Stored items:
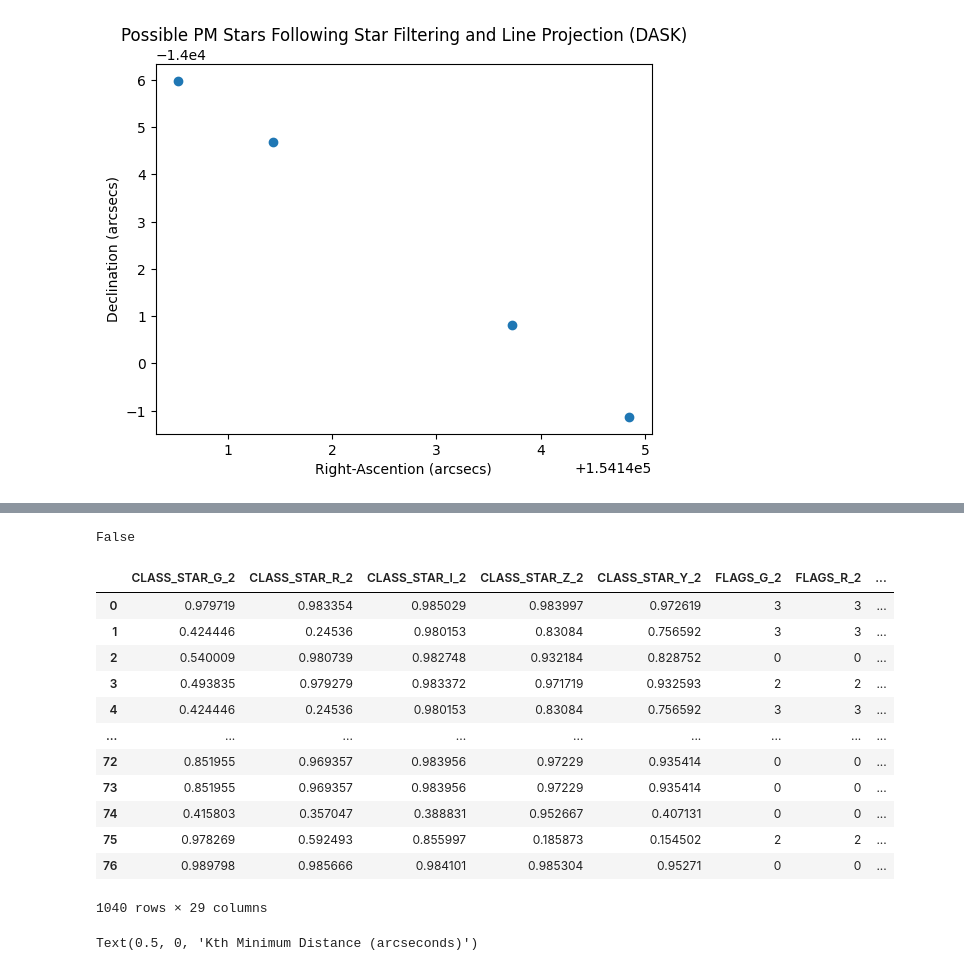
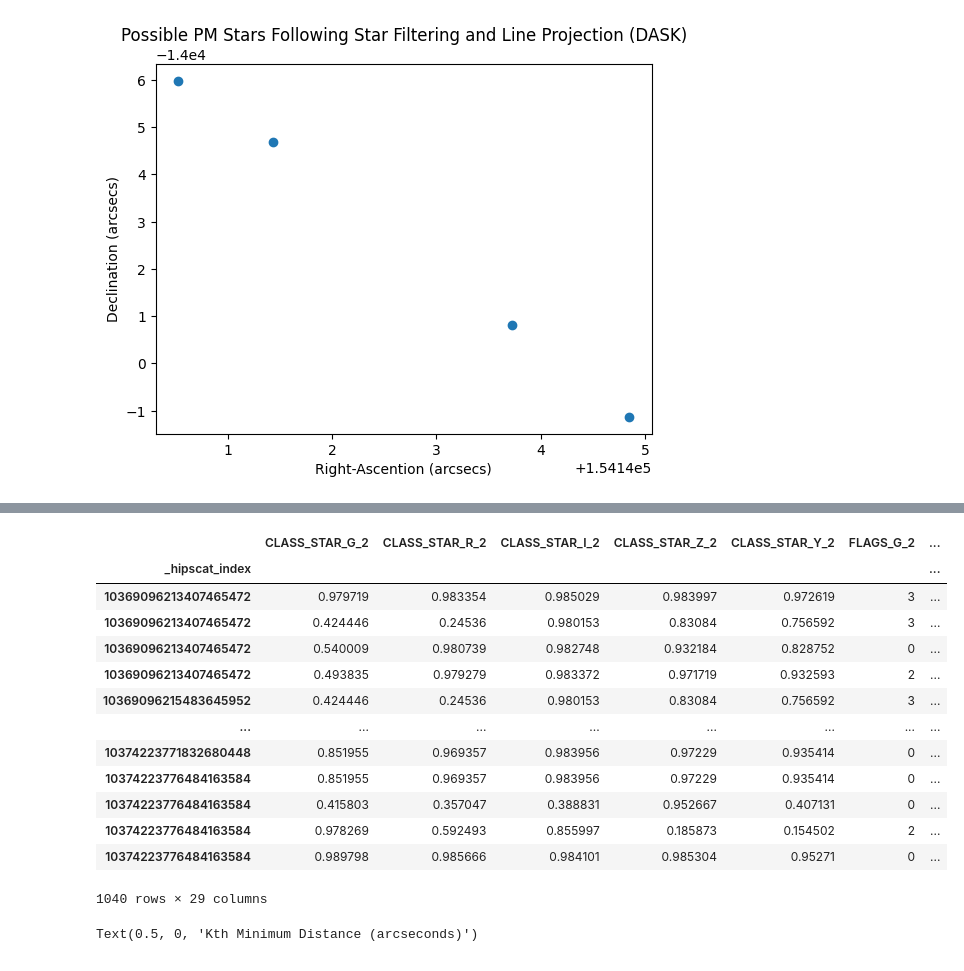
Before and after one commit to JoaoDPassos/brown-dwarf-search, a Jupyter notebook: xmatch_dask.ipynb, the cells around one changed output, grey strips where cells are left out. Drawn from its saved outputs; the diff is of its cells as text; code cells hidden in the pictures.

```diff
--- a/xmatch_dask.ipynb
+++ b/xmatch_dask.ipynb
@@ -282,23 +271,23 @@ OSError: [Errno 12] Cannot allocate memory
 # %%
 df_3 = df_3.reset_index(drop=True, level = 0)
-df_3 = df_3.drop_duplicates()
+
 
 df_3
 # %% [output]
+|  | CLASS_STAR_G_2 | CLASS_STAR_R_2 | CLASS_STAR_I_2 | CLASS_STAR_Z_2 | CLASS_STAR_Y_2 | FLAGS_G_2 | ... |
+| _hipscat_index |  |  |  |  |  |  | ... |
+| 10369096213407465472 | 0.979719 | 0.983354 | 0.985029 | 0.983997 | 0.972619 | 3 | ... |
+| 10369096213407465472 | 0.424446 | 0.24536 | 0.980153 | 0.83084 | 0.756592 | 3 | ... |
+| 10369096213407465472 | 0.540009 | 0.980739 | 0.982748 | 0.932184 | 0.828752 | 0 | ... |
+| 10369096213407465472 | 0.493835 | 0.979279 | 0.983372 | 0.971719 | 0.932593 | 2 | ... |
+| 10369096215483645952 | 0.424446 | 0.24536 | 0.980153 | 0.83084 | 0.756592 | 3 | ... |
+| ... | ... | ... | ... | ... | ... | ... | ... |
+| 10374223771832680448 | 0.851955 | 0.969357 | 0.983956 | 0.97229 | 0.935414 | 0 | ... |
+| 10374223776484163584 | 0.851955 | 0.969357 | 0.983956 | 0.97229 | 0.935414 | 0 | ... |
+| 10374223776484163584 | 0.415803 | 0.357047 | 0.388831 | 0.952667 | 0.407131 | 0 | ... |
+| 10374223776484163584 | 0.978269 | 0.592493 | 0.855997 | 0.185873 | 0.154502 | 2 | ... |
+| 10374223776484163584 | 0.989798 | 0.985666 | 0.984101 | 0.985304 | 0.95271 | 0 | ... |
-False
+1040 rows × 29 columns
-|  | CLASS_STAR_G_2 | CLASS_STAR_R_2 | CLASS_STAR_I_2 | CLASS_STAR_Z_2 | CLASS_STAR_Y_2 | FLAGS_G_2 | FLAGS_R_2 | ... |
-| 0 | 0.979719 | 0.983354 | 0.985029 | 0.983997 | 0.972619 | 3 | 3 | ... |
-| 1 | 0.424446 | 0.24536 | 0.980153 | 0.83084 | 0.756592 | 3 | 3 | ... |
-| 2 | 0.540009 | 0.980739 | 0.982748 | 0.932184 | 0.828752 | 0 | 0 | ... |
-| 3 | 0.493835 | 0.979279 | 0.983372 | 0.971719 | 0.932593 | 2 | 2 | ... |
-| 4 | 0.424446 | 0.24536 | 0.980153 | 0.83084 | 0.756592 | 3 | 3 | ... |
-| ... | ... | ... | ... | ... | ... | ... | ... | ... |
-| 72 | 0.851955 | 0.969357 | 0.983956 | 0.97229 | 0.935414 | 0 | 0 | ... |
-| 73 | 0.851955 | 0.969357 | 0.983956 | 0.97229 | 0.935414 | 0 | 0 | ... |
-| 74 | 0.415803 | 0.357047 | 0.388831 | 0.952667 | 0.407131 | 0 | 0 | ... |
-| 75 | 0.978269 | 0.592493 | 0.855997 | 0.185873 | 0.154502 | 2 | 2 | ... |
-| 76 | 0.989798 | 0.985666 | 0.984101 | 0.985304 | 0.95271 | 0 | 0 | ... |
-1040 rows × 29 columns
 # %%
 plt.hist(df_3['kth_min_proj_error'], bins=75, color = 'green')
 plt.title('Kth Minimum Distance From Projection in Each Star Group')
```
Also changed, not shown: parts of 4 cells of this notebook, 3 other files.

> _Task to carry out_: Drop the pictures and reproduce the rest of the data exactly.

> _Task solution_:
Before and after one commit to JoaoDPassos/brown-dwarf-search, a Jupyter notebook: xmatch_dask.ipynb, the cells around one changed output, grey strips where cells are left out. Drawn from its saved outputs; the diff is of its cells as text; code cells hidden in the pictures.

```diff
--- a/xmatch_dask.ipynb
+++ b/xmatch_dask.ipynb
@@ -282,23 +271,23 @@ OSError: [Errno 12] Cannot allocate memory
 # %%
 df_3 = df_3.reset_index(drop=True, level = 0)
-df_3 = df_3.drop_duplicates()
+
 
 df_3
 # %% [output]
+|  | CLASS_STAR_G_2 | CLASS_STAR_R_2 | CLASS_STAR_I_2 | CLASS_STAR_Z_2 | CLASS_STAR_Y_2 | FLAGS_G_2 | ... |
+| _hipscat_index |  |  |  |  |  |  | ... |
+| 10369096213407465472 | 0.979719 | 0.983354 | 0.985029 | 0.983997 | 0.972619 | 3 | ... |
+| 10369096213407465472 | 0.424446 | 0.24536 | 0.980153 | 0.83084 | 0.756592 | 3 | ... |
+| 10369096213407465472 | 0.540009 | 0.980739 | 0.982748 | 0.932184 | 0.828752 | 0 | ... |
+| 10369096213407465472 | 0.493835 | 0.979279 | 0.983372 | 0.971719 | 0.932593 | 2 | ... |
+| 10369096215483645952 | 0.424446 | 0.24536 | 0.980153 | 0.83084 | 0.756592 | 3 | ... |
+| ... | ... | ... | ... | ... | ... | ... | ... |
+| 10374223771832680448 | 0.851955 | 0.969357 | 0.983956 | 0.97229 | 0.935414 | 0 | ... |
+| 10374223776484163584 | 0.851955 | 0.969357 | 0.983956 | 0.97229 | 0.935414 | 0 | ... |
+| 10374223776484163584 | 0.415803 | 0.357047 | 0.388831 | 0.952667 | 0.407131 | 0 | ... |
+| 10374223776484163584 | 0.978269 | 0.592493 | 0.855997 | 0.185873 | 0.154502 | 2 | ... |
+| 10374223776484163584 | 0.989798 | 0.985666 | 0.984101 | 0.985304 | 0.95271 | 0 | ... |
-False
+1040 rows × 29 columns
-|  | CLASS_STAR_G_2 | CLASS_STAR_R_2 | CLASS_STAR_I_2 | CLASS_STAR_Z_2 | CLASS_STAR_Y_2 | FLAGS_G_2 | FLAGS_R_2 | ... |
-| 0 | 0.979719 | 0.983354 | 0.985029 | 0.983997 | 0.972619 | 3 | 3 | ... |
-| 1 | 0.424446 | 0.24536 | 0.980153 | 0.83084 | 0.756592 | 3 | 3 | ... |
-| 2 | 0.540009 | 0.980739 | 0.982748 | 0.932184 | 0.828752 | 0 | 0 | ... |
-| 3 | 0.493835 | 0.979279 | 0.983372 | 0.971719 | 0.932593 | 2 | 2 | ... |
-| 4 | 0.424446 | 0.24536 | 0.980153 | 0.83084 | 0.756592 | 3 | 3 | ... |
-| ... | ... | ... | ... | ... | ... | ... | ... | ... |
-| 72 | 0.851955 | 0.969357 | 0.983956 | 0.97229 | 0.935414 | 0 | 0 | ... |
-| 73 | 0.851955 | 0.969357 | 0.983956 | 0.97229 | 0.935414 | 0 | 0 | ... |
-| 74 | 0.415803 | 0.357047 | 0.388831 | 0.952667 | 0.407131 | 0 | 0 | ... |
-| 75 | 0.978269 | 0.592493 | 0.855997 | 0.185873 | 0.154502 | 2 | 2 | ... |
-| 76 | 0.989798 | 0.985666 | 0.984101 | 0.985304 | 0.95271 | 0 | 0 | ... |
-1040 rows × 29 columns
 # %%
 plt.hist(df_3['kth_min_proj_error'], bins=75, color = 'green')
 plt.title('Kth Minimum Distance From Projection in Each Star Group')
```
Also changed, not shown: parts of 4 cells of this notebook, 3 other files.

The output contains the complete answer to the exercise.